Saints were psychotic and advances in modern medicine have essentially wiped them off the planet. That's "the view" of comedian Joy Behar, as expressed on national television Wednesday.
"I have a theory that you can’t find any saints anymore because of psychotropic medication. I think that [in] the old days, the saints were hearing voices and they didn’t have any Thorazine to calm them down," Behar said on ABC's daily chatfest. "Now that we have all of this medication available to us, you can’t find a saint anymore."
A spokesman for "The View" said Joy was just joking.
"She said very clearly it was just a theory — she has lots of really funny theories that she kind of gives on a daily basis. She’s a Catholic, and she loves to talk about the Catholic Church. It’s one of her favorite subjects."
Others didn't find the joke too funny. Behar's co-host Elisabeth Hasselbeck blasted Behar's theory, noting that the late Mother Teresa, who has not yet been given sainthood, is a modern example of a saint.
Behar mentioned the recently revealed letters that suggest Mother Teresa struggled with doubts about her faith, and contended that the Catholic Church’s standards for sainthood have changed due to medical advances.
"That’s why Mother Teresa had issues. Let’s not forget, she didn’t really believe 100 percent like those saints who were hearing voices. She didn’t hear voices," Behar said.

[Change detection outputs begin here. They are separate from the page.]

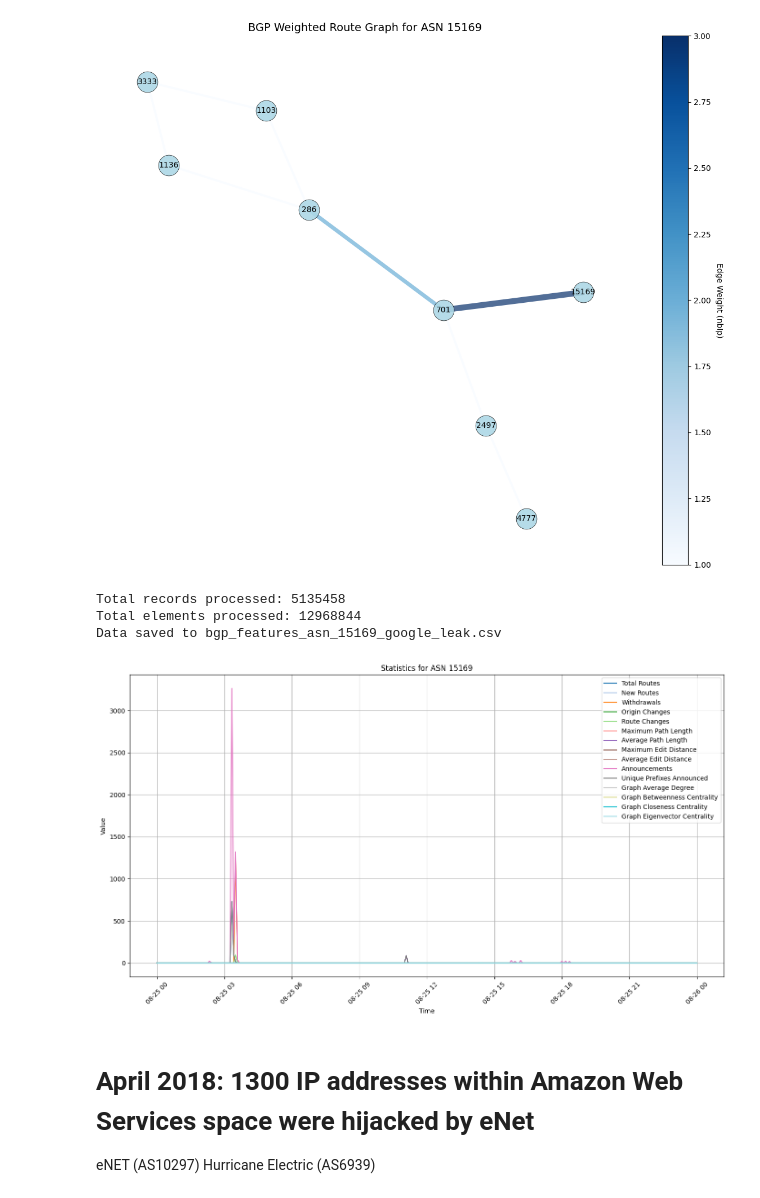
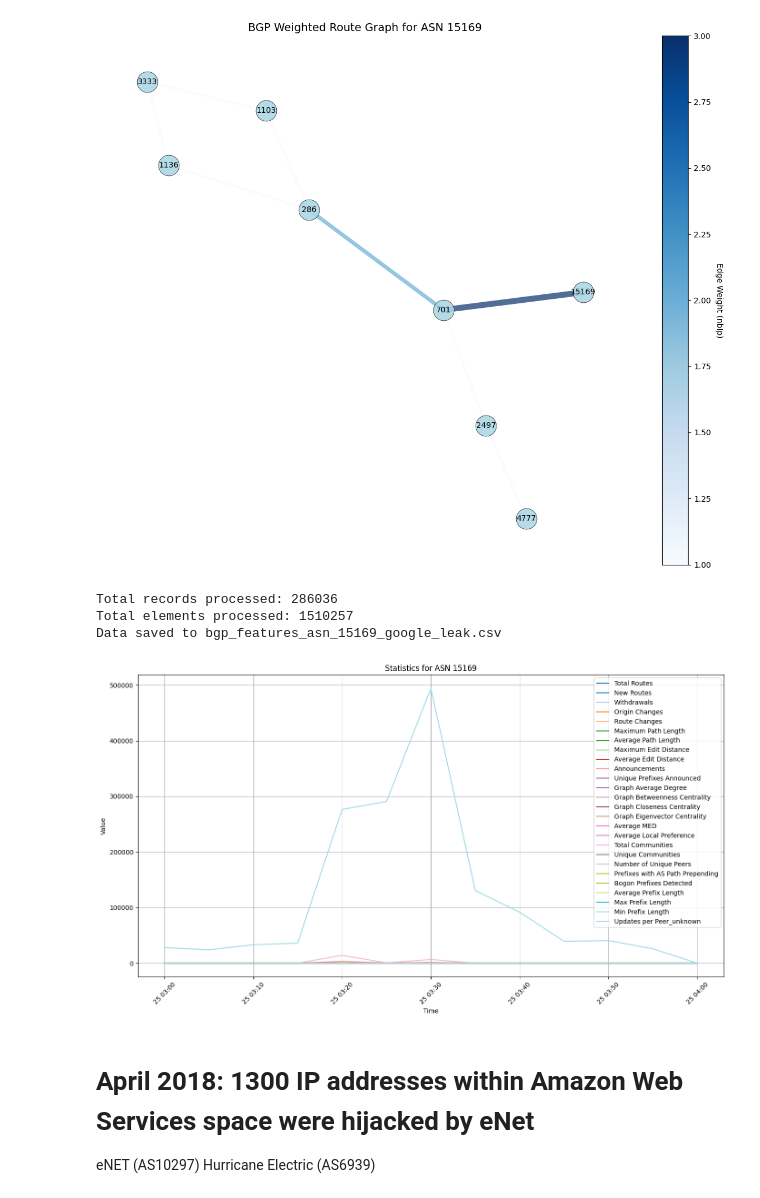
Before and after one commit to hyonbokan/BGP_data_analysis, a Jupyter notebook: bgp_data_analysis_feature_extraction.ipynb, the cells around one changed output. Drawn from its saved outputs; the diff is of its cells as text; code cells hidden in the pictures.

```diff
--- a/bgp_data_analysis_feature_extraction.ipynb
+++ b/bgp_data_analysis_feature_extraction.ipynb
@@ -25,22 +25,22 @@ Graph construction complete with 8 nodes and 8 edges.
 # %%
 target_asn = "15169"
 # target_asn = "37282"
 # target_asn = "4809"
 
-from_time="2017-08-25 00:00:00"
-until_time="2017-08-26 00:00:00"
+from_time="2017-08-25 03:00:00"
+until_time="2017-08-25 04:00:00"
 collectors = ["rrc00"]
 output_file = f'bgp_features_asn_{target_asn}_google_leak.csv'
 
 df_features = extract_bgp_data(target_asn, from_time, until_time, collectors, output_file)
 df_features['Timestamp'] = pd.to_datetime(df_features['Timestamp'])
 numeric_cols = df_features.select_dtypes(include=['number']).columns
 plot_statistics(df_features, target_asn)
 # %% [output]
-Total records processed: 5135458
-Total elements processed: 12968844
+Total records processed: 286036
+Total elements processed: 1510257
 Data saved to bgp_features_asn_15169_google_leak.csv
-[figure, old version]
+[figure, new version]
 # %%
 from datetime import datetime, timedelta
 import pandas as pd
```
Also changed, not shown: 2 other files.
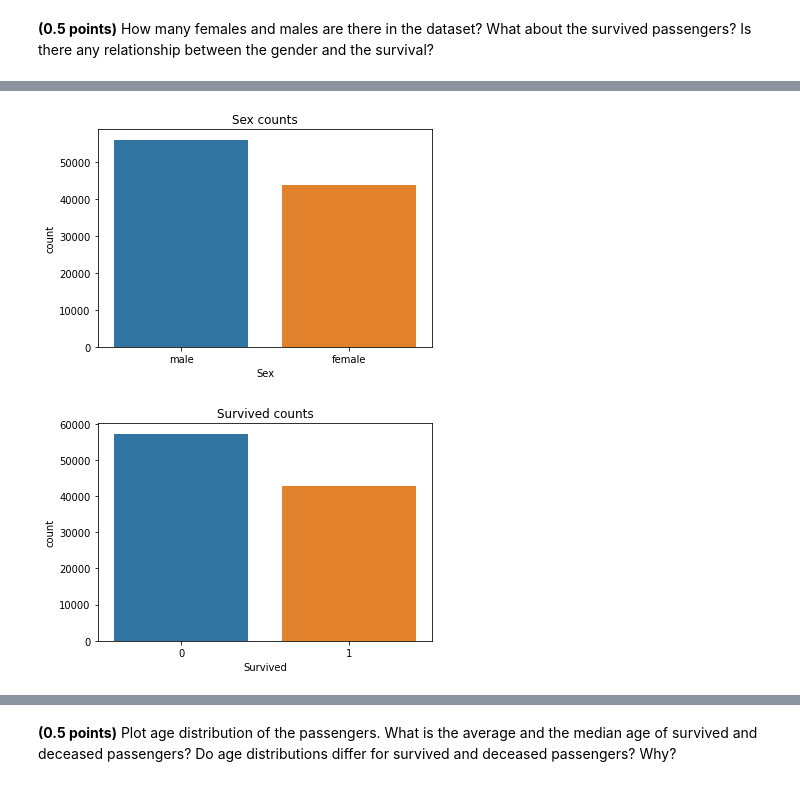
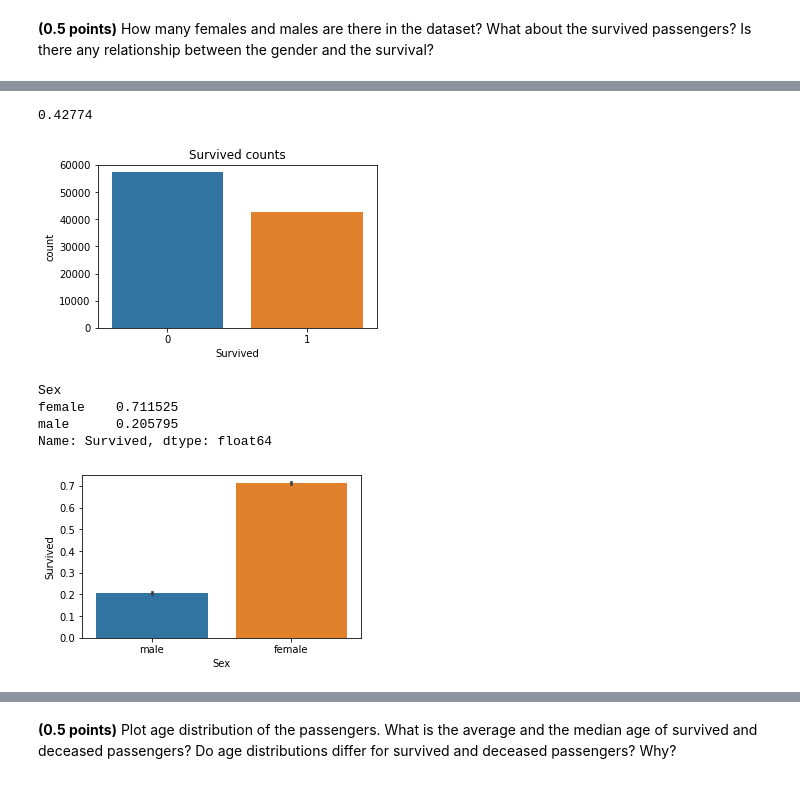
Before and after one commit to zappaz00/5_classification_linear_knn, a Jupyter notebook: hw_classification.ipynb, the cells around one changed output, grey strips where cells are left out. Cells and saved outputs as stored; diff of their text form; code cells hidden in the pictures.

```diff
--- a/hw_classification.ipynb
+++ b/hw_classification.ipynb
@@ -457,4 +474,5 @@ knn.fit(X_train, list(map(str, y_train)));
 # %%
 assert np.allclose(model.predict_proba(X_test), knn.predict_proba(X_test))
 # %%
+plt.rcParams["figure.figsize"] = (10, 5)
 train_acc, test_acc = fit_evaluate(model, X_train, y_train, X_test, y_test)
@@ -510,3 +557,8 @@ data.head()
 ### EDA
 # %% [markdown]
 **(0.5 points)** How many females and males are there in the dataset? What about the survived passengers? Is there any relationship between the gender and the survival?
+# %%
+plt.rcParams["figure.figsize"] = (5, 3)
+sns.countplot(data=data, x='Sex')
+plt.title('Sex counts');
+data['Sex'].value_counts() / data.shape[0]
@@ -513,10 +570,16 @@ data.head()
 # %%
-sns.countplot(data=data, x='Sex')
-plt.title('Sex counts');
+sns.countplot(data=data, x='Survived')
+plt.title('Survived counts');
+data['Survived'].mean()
 # %% [output]
+0.42774
-[figure, old version]
+[figure, new version]
 # %%
-sns.countplot(data=data, x='Survived')
-plt.title('Survived counts');
+sns.barplot(data=data, x='Sex', y='Survived')
+data.groupby('Sex')['Survived'].mean()
 # %% [output]
+Sex
+female    0.711525
+male      0.205795
+Name: Survived, dtype: float64
-[figure, old version]
+[figure, new version]
```
Also changed, not shown: parts of 49 cells of this notebook, 1 other file.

"So the church said ‘OK, she does good deeds. Let’s make her a saint.’ In the old days it used to be you heard voices. You can’t do that anymore."
FOX News contributor Father Jonathan Morris, when asked to comment for FOXNews.com, lambasted Behar's remarks, whether or not they were intended to be funny.
"Suggesting that holiness of life is equivalent to a mental disorder as Ms. Behar did is rather unbalanced to say the least," Morris said.
"Nobody is beatified or canonized because they hear voices. People are declared saints because they have first of all exemplified a heroic living of Christian virtue."
As for Behar's characterization of Mother Teresa, Morris said the talk-show host would do well to study the humanitarian's life.
"Clearly she is no church historian. Saying 'she didn't believe 100 percent' is a simplistic and superficial reading of the news," said Morris. "Why would you spend 60 years in a slum in the name of Jesus out of love for God if you don’t believe in Jesus or God 100 percent?"